Los Angeles’ highway authority will settle a two-year-long dispute with Omaha-based contractor Kiewit over the upgrading of a section of Interstate 405, which runs through the city.
Kiewit had sought $518m in extra charges in compensation for disruption to the scheme and breach of contract by the client. Among the problems Kiewit protested were repeated changes to the project’s design and incomplete information during the bidding process.
For example, it said it had not been warned of nine miles of underground utility lines and a drainage culvert that had to be protected during construction, reports the Los Angeles Times.

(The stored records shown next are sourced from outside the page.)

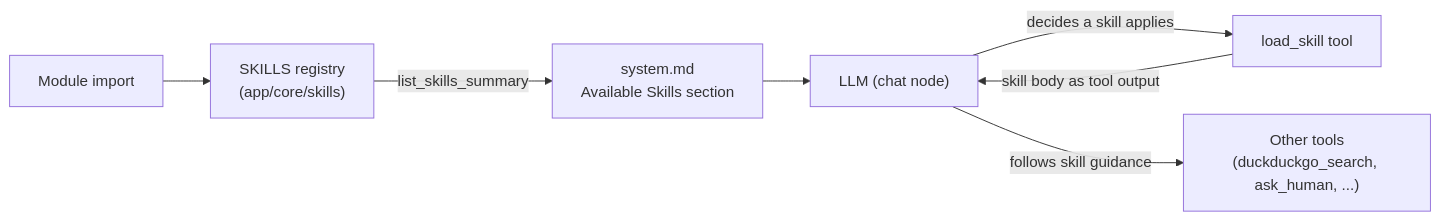
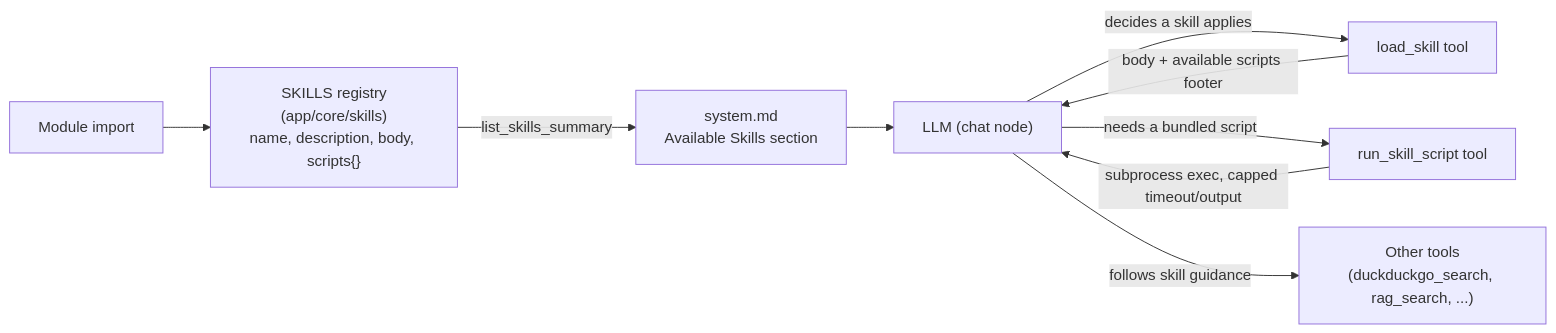
The diagram in docs/skills.md (suning10/AIProduction), drawn with Mermaid before and after one commit. The commit also changed other lines of this file and 8 other files, not shown here.

````diff
--- a/docs/skills.md
+++ b/docs/skills.md
@@ -46,16 +76,19 @@
 ```mermaid
 flowchart LR
     Boot["Module import"]
-    Registry["SKILLS registry\n(app/core/skills)"]
+    Registry["SKILLS registry\n(app/core/skills)\nname, description, body, scripts{}"]
     Prompt["system.md\nAvailable Skills section"]
     LLM["LLM (chat node)"]
     LoadTool["load_skill tool"]
-    OtherTools["Other tools\n(duckduckgo_search, ask_human, ...)"]
+    RunTool["run_skill_script tool"]
+    OtherTools["Other tools\n(duckduckgo_search, rag_search, ...)"]
 
     Boot --> Registry
     Registry -->|list_skills_summary| Prompt
     Prompt --> LLM
     LLM -->|"decides a skill applies"| LoadTool
-    LoadTool -->|"skill body as tool output"| LLM
+    LoadTool -->|"body + available scripts footer"| LLM
+    LLM -->|"needs a bundled script"| RunTool
+    RunTool -->|"subprocess exec, capped timeout/output"| LLM
     LLM -->|"follows skill guidance"| OtherTools
 ```
````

The firm said in court filings that the design changes made after work began created "staggering" expenses, and that a "bureaucratic quagmire" at the Los Angeles Metropolitan Transportation Authority (Metro) forced it to double to the number of employees on the project from 150 to 300.
Metro and Kiewit submitted their dispute to nonbinding arbitration. Metro said the settlement agreed after the arbitration did not assign blame to it "so much as it is acknowledged the substantial scope changes that happened".
John Fasana, the chairman of Metro, told the Los Angeles Times: "Frankly, there were deficiencies. Metro could have continued to negotiate the settlement but we had some culpability, and it was time to move forward."
The total cost of the scheme will now be set at $1.6bn.
Image: The Interstate 405 in Los Angeles (Creative Commons)